Tony Anderson wouldn't like having a police vehicle pull up in his driveway. He'd suspect that his wife had called, which might make things at home worse for Sharlene.
Alex lifted his foot off the gas pedal. He wanted to help Sharlene, but he couldn't without her testimony or any evidence of wrongdoing.
Instead of turning down Pine Cone Lane as planned, Alex continued driving. Tomorrow he'd stop at the post office where Sharlene worked. It was on the same strip as the Sweetwater Café—and the Little Shop of Flowers. He could get a cup of joe and stop in to check with Halona on Theo's sickness.
After circling back, Alex walked into the police station twenty minutes after he'd left. "How many?" he asked as he came toward the front desk.
Tammy's gaze slid toward him. "Thought you didn't want to know."
"I changed my mind."
She shook her head. "You said not to tell you earlier so I'll just wait until—"
Alex growled, and Tammy started laughing.
"You're up to seven now, Chief. The list is on your desk along with a roast beef sandwich. I made the roast last night. It has my secret ingredient, too, that keeps people asking for more."
He pointed a finger at her. "This is why I let you stay despite your troublemaking ways."
He was only teasing, of course. Tammy was the best secretary he'd ever had. She was organized and professional.
He closed his office door, sat down at his desk, and unwrapped the sandwich she'd left for him along with an ice-cold Coke. Not only was Tammy good at her job, she was also a talented chef, who graciously shared her delicious creations with everyone she knew.
After taking the last bite, he threw away his trash and reached for the list of missed calls. Halona's name caught his eye. Without hesitating, he picked up the phone and dialed.

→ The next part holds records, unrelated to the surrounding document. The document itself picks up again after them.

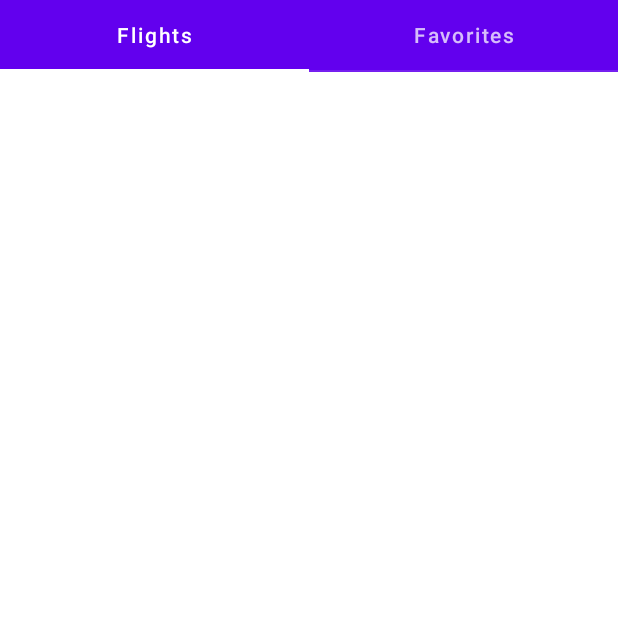
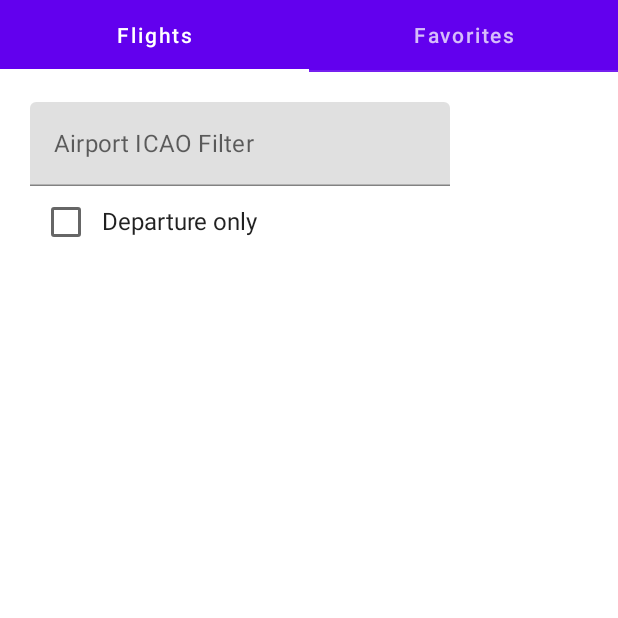
Before and after one commit to 2223-5ahif-nvs/03-lab-android-simple-room-db-microproject-S1mple133, an Android app built with Jetpack Compose: the screen it shows after launch (MainActivity), on a phone screen of 412 x 824 dp, the top half of it. Run offline under Robolectric (Android 15) with nearby library versions, the light colour scheme and no system bars; our stand-ins replace Dagger/Hilt's generated code, Room's generated code.

Commit message:
added filtering

```diff
--- a/frontend/app/src/main/java/at/htl/airport_frontend/activity/MainActivity.kt
+++ b/frontend/app/src/main/java/at/htl/airport_frontend/activity/MainActivity.kt
@@ -43,7 +43,6 @@ class MainActivity : ComponentActivity() {
 @Composable
 fun TabScreen(viewModel: FlightViewModel) {
     var tabIndex by remember { mutableStateOf(0) }
-
     val tabs = listOf("Flights", "Favorites")
 
     Column(modifier = Modifier.fillMaxWidth()) {
@@ -60,7 +59,8 @@ fun TabScreen(viewModel: FlightViewModel) {
                 viewModel.deleteFavouriteFlight(it)
             }
             0 -> {
-                FlightList(viewModel.flightListResponse) {
+
+                FilteredFlightList(viewModel.flightListResponse) {
                     viewModel.addFavouriteFlight(it)
                 }
 
--- a/frontend/app/src/main/java/at/htl/airport_frontend/activity/part/FlightList.kt
+++ b/frontend/app/src/main/java/at/htl/airport_frontend/activity/part/FlightList.kt
@@ -11,14 +11,14 @@ import androidx.compose.foundation.layout.*
 import androidx.compose.foundation.lazy.LazyColumn
 import androidx.compose.foundation.lazy.items
 import androidx.compose.material.*
-import androidx.compose.runtime.Composable
-import androidx.compose.runtime.mutableStateOf
-import androidx.compose.runtime.remember
+import androidx.compose.runtime.*
 import androidx.compose.ui.Alignment
 import androidx.compose.ui.Modifier
 import androidx.compose.ui.platform.LocalContext
 import androidx.compose.ui.res.painterResource
 import androidx.compose.ui.res.stringResource
+import androidx.compose.ui.text.input.TextFieldValue
+import androidx.compose.ui.text.toLowerCase
 import androidx.compose.ui.tooling.preview.Preview
 import androidx.compose.ui.unit.dp
 import at.htl.airport_frontend.R
@@ -103,9 +103,8 @@ fun FlightCard(flight: FlightDto, openAirportActivity: () -> Unit, onClick: (Fli
 }
 
 @Composable
-fun FlightList(flights: List<FlightDto>, onClick: (FlightDto) -> Unit) {
+fun FlightList(flights: List<FlightDto>, onClick: (FlightDto) -> Unit, icao: String, onlyDepartures: Boolean) {
     val mContext = LocalContext.current
-
     val openDialog = remember { mutableStateOf(false)  }
 
     if (openDialog.value) {
@@ -136,6 +135,8 @@ fun FlightList(flights: List<FlightDto>, onClick: (FlightDto) -> Unit) {
 
     LazyColumn() {
         items(flights) { flight ->
+            if((icao.isBlank() || flight.airportIcao.lowercase().contains(icao.lowercase())) &&
+                (!onlyDepartures || flight.flightType == "DEPARTURE")) {
                 FlightCard(flight = flight,
                     onClick = {
                         onClick(it)
@@ -149,6 +150,54 @@ fun FlightList(flights: List<FlightDto>, onClick: (FlightDto) -> Unit) {
             }
         }
     }
+}
+
+@Composable
+fun FilteredFlightList(flights: List<FlightDto>, onClick: (FlightDto) -> Unit) {
+    var icao = remember { mutableStateOf("")  }
+    val onlyDepartures = remember { mutableStateOf(true) }
+
+    FlightAirportFilter(newIcao = {
+        icao.value = it.lowercase()
+    }) {
+        onlyDepartures.value = it;
+    }
+
+
+    FlightList(flights, onClick, icao.value, onlyDepartures.value)
+}
+
+@Composable
+fun FlightAirportFilter(newIcao: (String) -> Unit, checkedChange: (Boolean) -> Unit) {
+    var text by remember { mutableStateOf(TextFieldValue("")) }
+    val checkedState = remember { mutableStateOf(false) }
+
+    Column(modifier = Modifier
+        .fillMaxWidth()
+        .padding(vertical = 20.dp,horizontal = 20.dp),
+        verticalArrangement = Arrangement.Center,
+    horizontalAlignment = Alignment.Start) {
+        TextField(
+            value = text,
+            onValueChange = {
+                newIcao(it.text)
+                text = it
+            },
+            label = { Text(text = "Airport ICAO Filter ") },
+            placeholder = { Text(text = "SEK") },
+        )
+
+        Row(horizontalArrangement = Arrangement.Center,
+        verticalAlignment = Alignment.CenterVertically) {
+            Checkbox(
+                checked = checkedState.value,
+                onCheckedChange = { checkedState.value = it; checkedChange(it)}
+            )
+
+            Text(text = stringResource(id = R.string.checkBoxDeptOnly))
+        }
+    }
+}
 
 fun formatDateTime(dateTime: LocalDateTime): String {
     return dateTime.format(DateTimeFormatter.ofPattern(dateTimeFormat));
--- a/frontend/app/src/main/java/at/htl/airport_frontend/persistence/FlightDao.kt
+++ b/frontend/app/src/main/java/at/htl/airport_frontend/persistence/FlightDao.kt
@@ -11,7 +11,12 @@ import java.util.concurrent.Flow
 
 @Dao
 interface FlightDao {
-    @Query("select * from favourite_flight")
+    @Query("select id, " +
+            "flightNumber, " +
+            "departure, " +
+            "arrival, " +
+            "flightType, " +
+            "airportIcao from favourite_flight")
     fun getAll(): LiveData<List<FavouriteFlight>>
 
 
--- a/frontend/app/src/main/res/values/strings.xml
+++ b/frontend/app/src/main/res/values/strings.xml
@@ -21,4 +21,5 @@
     <string name="icao">ICAO</string>
     <string name="country">Country</string>
     <string name="city">City</string>
+    <string name="checkBoxDeptOnly">Departure only</string>
 </resources>
```
Lines whose indentation alone changed are shown as unchanged.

"Hello?" Her voice hit a note inside him that resonated through his entire body.
"You called?" he asked, clearing his throat.
"Yes. I hope I didn't disturb you."
- "Four stars! A heartwarming romance filled with the spirit of the holiday season. Well-written with characters that will capture your heart, it's one fans of small-town romances won't want to miss."—HarlequinJunkie.com
- "Rains makes a delightful return to tiny Sweetwater Springs, N.C., in this sweet Christmas-themed contemporary. Rains highlights the happily-ever-afters of past books, making even new readers feel like residents catching up with the town gossip and giving romance fans plenty of sappy happiness."—Publishers Weekly
- "Snowfall on Cedar Trail was a wonderfully complex holiday romance that dealt with many tough issues while keeping the story both light and swoony. What a sweet Christmastime read it was!—TheGenreMinx.com
- "Over the past year I've become a huge Annie Rains fangirl with her Sweetwater Springs series. I loved every bit of their story and still would like to figure out how I can visit Sweetwater Springs some day so I can pick up some fudge from Dawanda's shop and a hot chocolate from the Sweetwater Café. I'm (not so) patiently waiting for Netflix or Hallmark to just pick up this entire series and make all my dreams come true."—CandiceZablan.com
- "Annie Rains is a gifted storyteller, and I can't wait for my next visit to Sweetwater Springs!"—Raeanne Thayne, New York Times bestselling author
- "Annie Rains puts her heart in every word!"—Brenda Novak, New York Times bestselling author
- On Sale
- Sep 24, 2019
- Page Count
- 720 pages